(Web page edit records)
=== Section Start ===

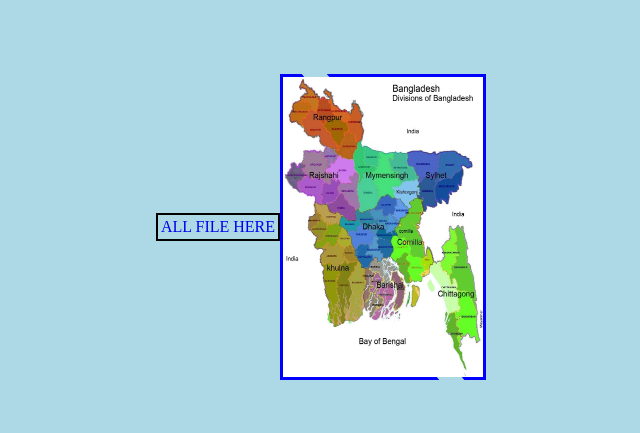
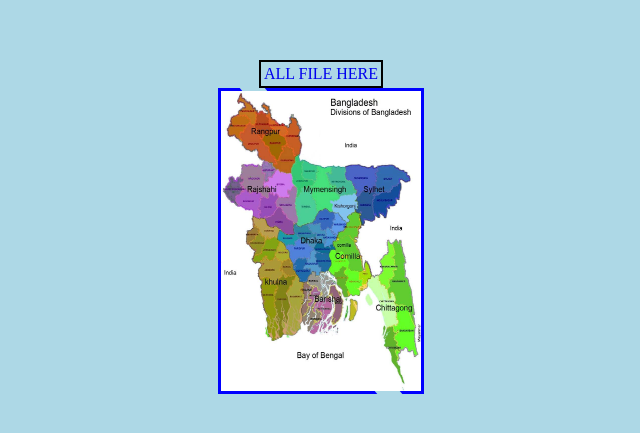
Before and after one commit to AlAkil3232/card, a plain HTML site: page index.html in a window 1280 px wide. Shown: the part 173-606 px from the top of the page, without its empty margins (319-959 px from the left). Drawn offline with Linux system fonts and the light colour scheme.

Commit message:
Update style.css

```diff
--- a/style.css
+++ b/style.css
@@ -14,6 +14,8 @@ body {
             height: 100vh;
             width: 100%;
             background-color: lightblue;
+            flex-direction: column;
+            margin-bottom: 30px;
      }
      /*body design end */
 
```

=== Section End ===

What is required:
Given the word "style", show every line of the records that contains it.

Response area:
Update style.css
--- a/style.css
+++ b/style.css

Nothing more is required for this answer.